At the time the ban went into effect in 1997 the EU consisted of 15 Member States. The EU currently has 27 Member States. In 1997 US poultry (HS 0207) exports totaled 2,473,128.4 metric tons. For the first 11 months in 2008 US poultry exports totaled 3,651,599.6 metric tons. US broiler exports in 2007 totaled 16 per cent of production.
Source: US Trade Representative press release; USDA Foreign Agricultural Service Attaché Report, USDA Economic Research Service; news wires

USAPEEC Hosts Banquet to Honor Chinese Poultry Traders

The USA Poultry & Egg Export Council (USAPEEC) hosted a reception dinner on 9 January, 2009 in Guangzhou in appreciation of the invaluable Chinese traders of US poultry products from around the country. Over 700 guests attended consisting of US poultry exporters and Chinese importers as well as USDA/FAS officials.

According the China Customs data for January to November 2008, China imported 761,610 tons of poultry products valued US$1.0 billion. The States sent over 555,703 tons valued US$738 million.

Most US products were chicken paws, followed by leg quarters and drumsticks, wingtips, chicken wings, turkey products and gizzards. Seventy percent of imported poultry cleared Guangdong ports such as Shenzhen port and Guangzhou port.

Insiders believe 2008 data reflects a large percentage of imported products still in stock because of recent low prices. Traders’ lack of confidence in the 2009 market makes them hesitant to order big quantities for the rest of the year. According to interviewed Chinese importers, most (95-98 per cent) traders suffered 20-30 per cent profit losses in 2008. Chinese pork and poultry production increased in the second half of the year so imported poultry wholesale prices plummeted.

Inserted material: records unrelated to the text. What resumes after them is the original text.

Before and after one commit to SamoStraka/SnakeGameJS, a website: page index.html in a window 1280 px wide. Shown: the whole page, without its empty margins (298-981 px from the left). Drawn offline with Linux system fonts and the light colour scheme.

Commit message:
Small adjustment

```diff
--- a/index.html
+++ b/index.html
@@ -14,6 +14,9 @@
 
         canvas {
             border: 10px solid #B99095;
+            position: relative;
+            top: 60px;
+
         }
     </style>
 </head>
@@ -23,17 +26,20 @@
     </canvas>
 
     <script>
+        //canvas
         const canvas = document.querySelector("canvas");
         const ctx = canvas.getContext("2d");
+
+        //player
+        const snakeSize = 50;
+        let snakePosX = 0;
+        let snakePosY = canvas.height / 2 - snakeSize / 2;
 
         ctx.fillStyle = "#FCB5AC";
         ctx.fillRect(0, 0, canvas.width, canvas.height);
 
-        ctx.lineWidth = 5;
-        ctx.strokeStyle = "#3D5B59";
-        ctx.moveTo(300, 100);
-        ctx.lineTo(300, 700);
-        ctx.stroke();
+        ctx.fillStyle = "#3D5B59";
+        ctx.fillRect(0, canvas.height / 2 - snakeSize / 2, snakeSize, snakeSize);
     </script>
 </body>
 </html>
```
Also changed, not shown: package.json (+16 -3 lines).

Current FOB prices (US$ per pound)
- Paws (small): 0.40-0.50 - Paws (large): 0.70
- Drumsticks: 0.50-0.5 - Leg Quarters: 0.28-0.38

Many traders rely on “import declaration companies” to import and clear customs on their behalf. There are 73 Chinese companies which have poultry import quotas appropriated by the Ministry of Commerce (MOFCOM) as a means to control competitively priced imports. However, it is said that only 40 actually use quotas to import for themselves or for others. The rest just sell their quotas at RMB200-250 (US$29-37) per ton to those without quotas. One trader said he was more concerned about getting enough quota than about price fluctuations. Outside of these 73, there are said to be 400-500 importers in China, 200 of which conduct business at Daluotang Wholesale Market in Guangzhou, the biggest for frozen poultry in China.

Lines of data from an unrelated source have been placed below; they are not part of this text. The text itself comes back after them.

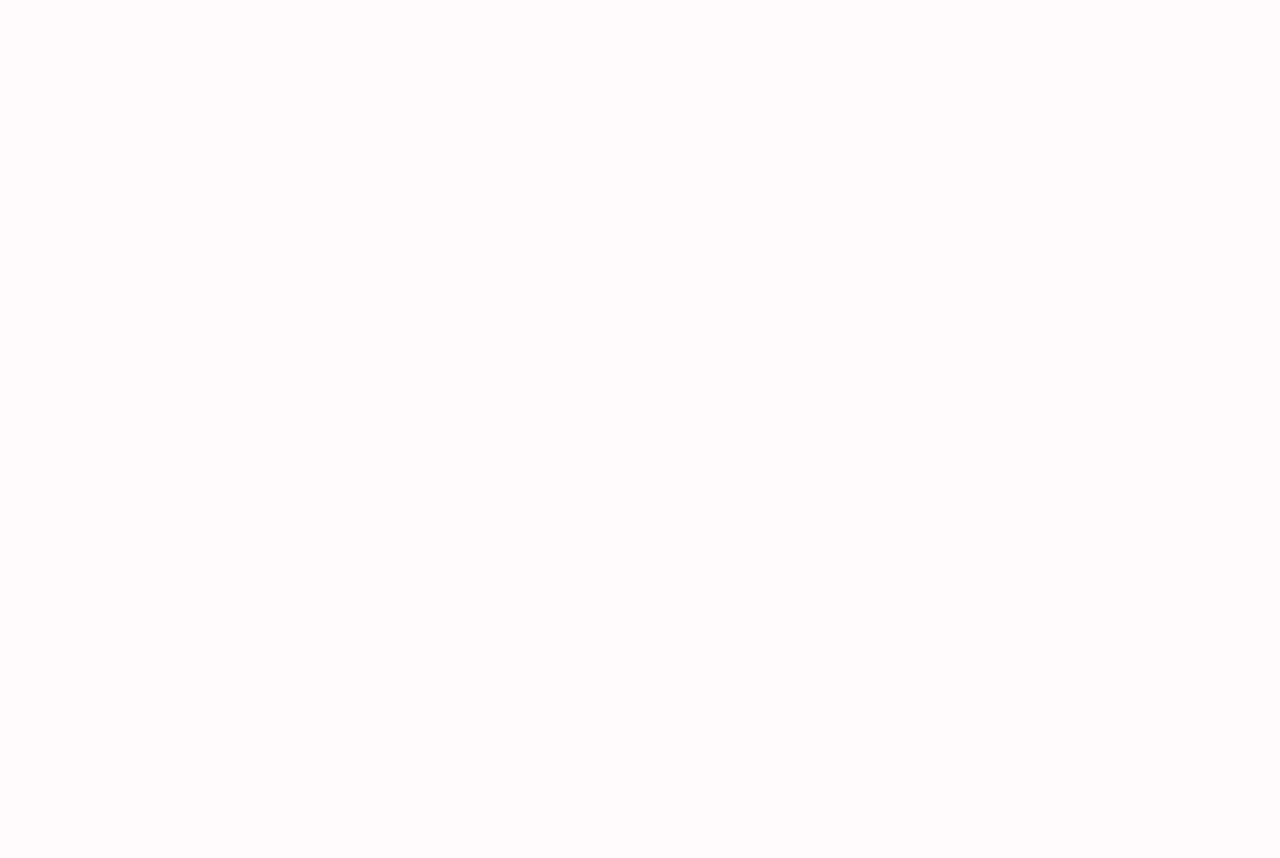
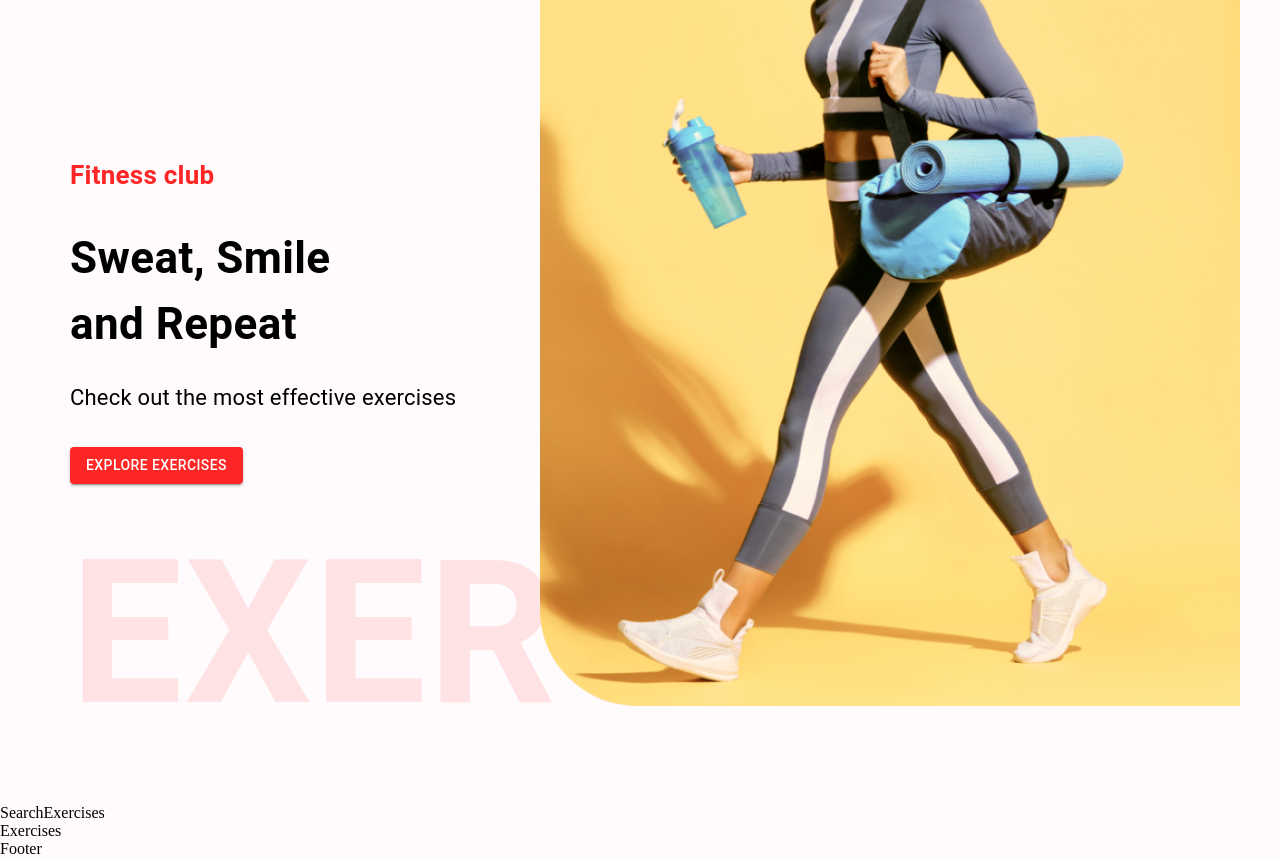
Before and after one commit to ArnabChatterjee20k/Fitness-App, a React (Create React App) app: page / in a window 1280 px wide. Shown: the part 160-1018 px from the top of the page. Before the commit the page ends 800 px from the top, so only its background shows below. Built offline with nearby package versions, Linux system fonts and the light colour scheme.

Commit message:
Setup Home page structure with components And made the hero banner

```diff
--- /dev/null
+++ b/src/components/Exercises.jsx
@@ -0,0 +1,9 @@
+import React from 'react'
+
+const Exercises = () => {
+  return (
+    <div>Exercises</div>
+  )
+}
+
+export default Exercises
--- /dev/null
+++ b/src/components/HeroBanner.jsx
@@ -0,0 +1,33 @@
+import React from 'react'
+import {Box,Stack,Typography,Button} from "@mui/material"
+import HeroBannerImage from "../assets/assets/images/banner.png"
+const HeroBanner = () => {
+  return (
+    <Box sx={{
+        mt:{lg:"212px",xs:"70px"},
+        ml:{sm:"50px"}
+    }} position="relative" p="20px">
+        <Typography color='#ff2625' fontWeight="600" fontSize="26px">
+            Fitness club
+        </Typography>
+        <Typography fontWeight={700} sx={{fontSize:{lg:"44px",xs:"40px"}}} mb="23px" mt="30px">
+            Sweat, Smile <br/> and Repeat
+        </Typography>
+        <Typography fontSize="22px" lineHeight="35px" mb={4}>
+            Check out the most effective exercises
+        </Typography>
+        <Button variant="contained" padding="10px" sx={{backgroundColor:"#ff2625"}} color="error" href="#exercises">Explore Exercises</Button>
+        <Typography fontWeight={600} color="#ff2625" sx={{
+            opacity:0.1,
+            display:{lg:"block",xs:"none"}
+        }}
+        fontSize="200px"
+        >
+            EXERCISES
+        </Typography>
+        <img src={HeroBannerImage} alt="banner" className='hero-banner-img'/>
+    </Box>
+  )
+}
+
+export default HeroBanner
--- /dev/null
+++ b/src/components/SearchExercises.jsx
@@ -0,0 +1,9 @@
+import React from 'react'
+
+const SearchExercises = () => {
+  return (
+    <div>SearchExercises</div>
+  )
+}
+
+export default SearchExercises
--- a/src/pages/Home.jsx
+++ b/src/pages/Home.jsx
@@ -1,8 +1,16 @@
-import React from 'react'
+import React, { useState } from 'react'
+import { Box } from '@mui/system'
+import SearchExercises from '../components/SearchExercises'
+import HeroBanner from '../components/HeroBanner'
+import Exercises from '../components/Exercises'
 
 const Home = () => {
   return (
-    <div>Home</div>
+    <Box>
+      <HeroBanner/>
+      <SearchExercises/>
+      <Exercises/>
+    </Box>
   )
 }
 
```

Brazilian, Argentine and European poultry products are smuggled into China via Vietnam. Rumors suggest 23 Brazilian plants are about to be allowed to enter China in 2009. In such case, US products will face strong competition because Brazilian products are preferred due to cheaper prices, equal amount of meat compared to American product, less moisture because of air blast freezing system in processing, and better appearance, thanks to lower labor costs that enable hand cutting. Argentine products - paws in particular - are less competitive because they tend to be bonier.

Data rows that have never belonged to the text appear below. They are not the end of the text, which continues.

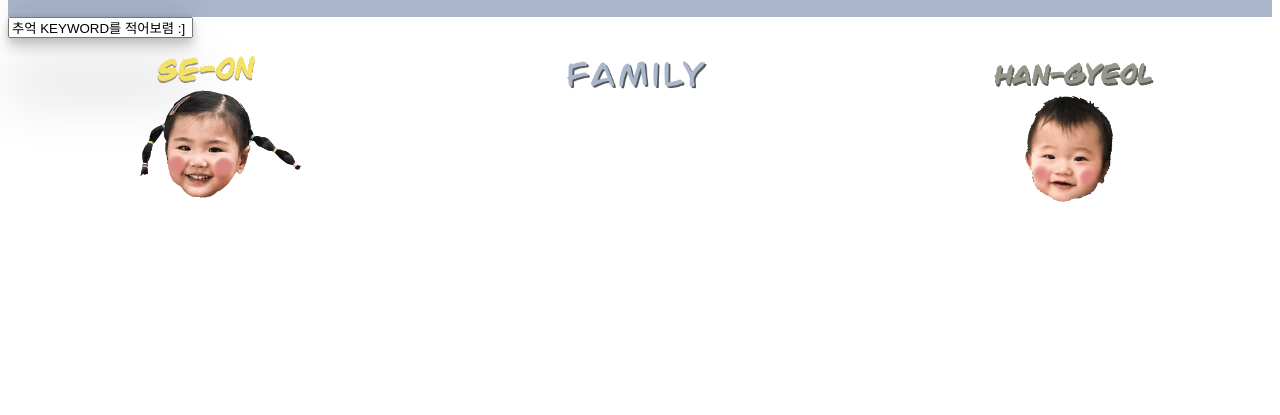
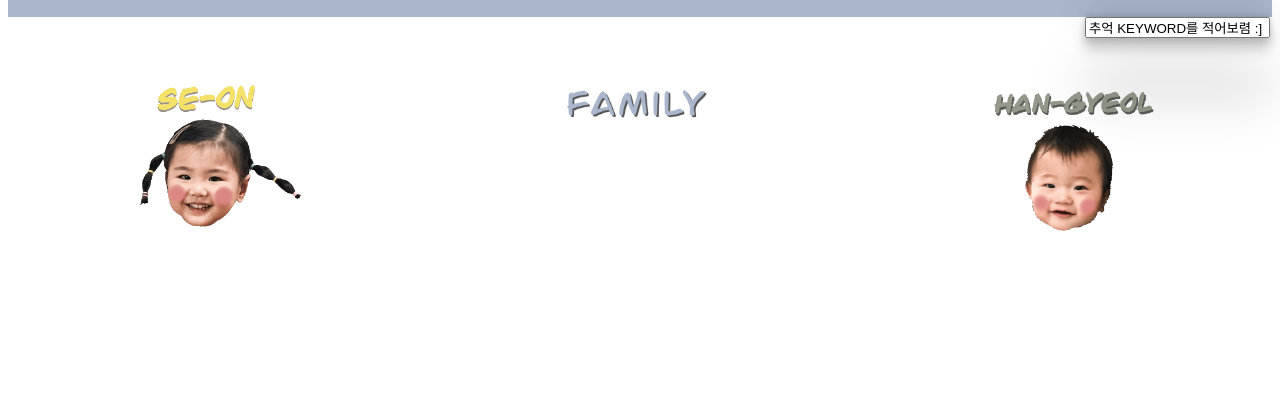
Before and after one commit to fhhesayok/SEON_HANGYEOL, a plain HTML site: page INDEX.html in a window 1280 px wide. Shown: the part 311-726 px from the top of the page. Drawn offline with Linux system fonts and the light colour scheme.

Commit message:
version_3.5

```diff
--- a/INDEX.html
+++ b/INDEX.html
@@ -40,7 +40,10 @@
       }
       #keyword_box{
         box-shadow: rgba(0, 0, 0, 0.25) 0px 54px 55px, rgba(0, 0, 0, 0.12) 0px -12px 30px, rgba(0, 0, 0, 0.12) 0px 4px 6px, rgba(0, 0, 0, 0.17) 0px 12px 13px, rgba(0, 0, 0, 0.09) 0px -3px 5px;
+        position: absolute;
+        right: 10px;
       }
+
       #instagram_logo{
         /* 하단 중간에 고정시키는 법 */
         position: absolute;
@@ -63,6 +66,7 @@
       .container{
             display:flex;
             flex-direction:row;
+            padding-top: 50px;
         }
         .item:nth-child(2){
           /* family 사진에 따라서 2번 아이템만 px 조정필요 */
```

Brazil’s Ministry of Agriculture was in China in December 2008 negotiating with the deputy minister of AQSIP of China to start importing chicken meat from Brazil. Chinese inspectors had authorized several Brazilian plants to export China, but Chinese traders were unable to get licenses. China had suspended imports from Brazil out of concern exports were originating from plants not registered by AQSIQ. Currently, only one Brazilian plant is eligible to export to China, but its export volume far exceeds its production ability. Brazil’s manual cut and soldier layer packing of whole chicken wings are very competitive in the market industry.

Source: USDA/FAS Attaché Reports, new wires

Further Reading

- You can view the full report by clicking here.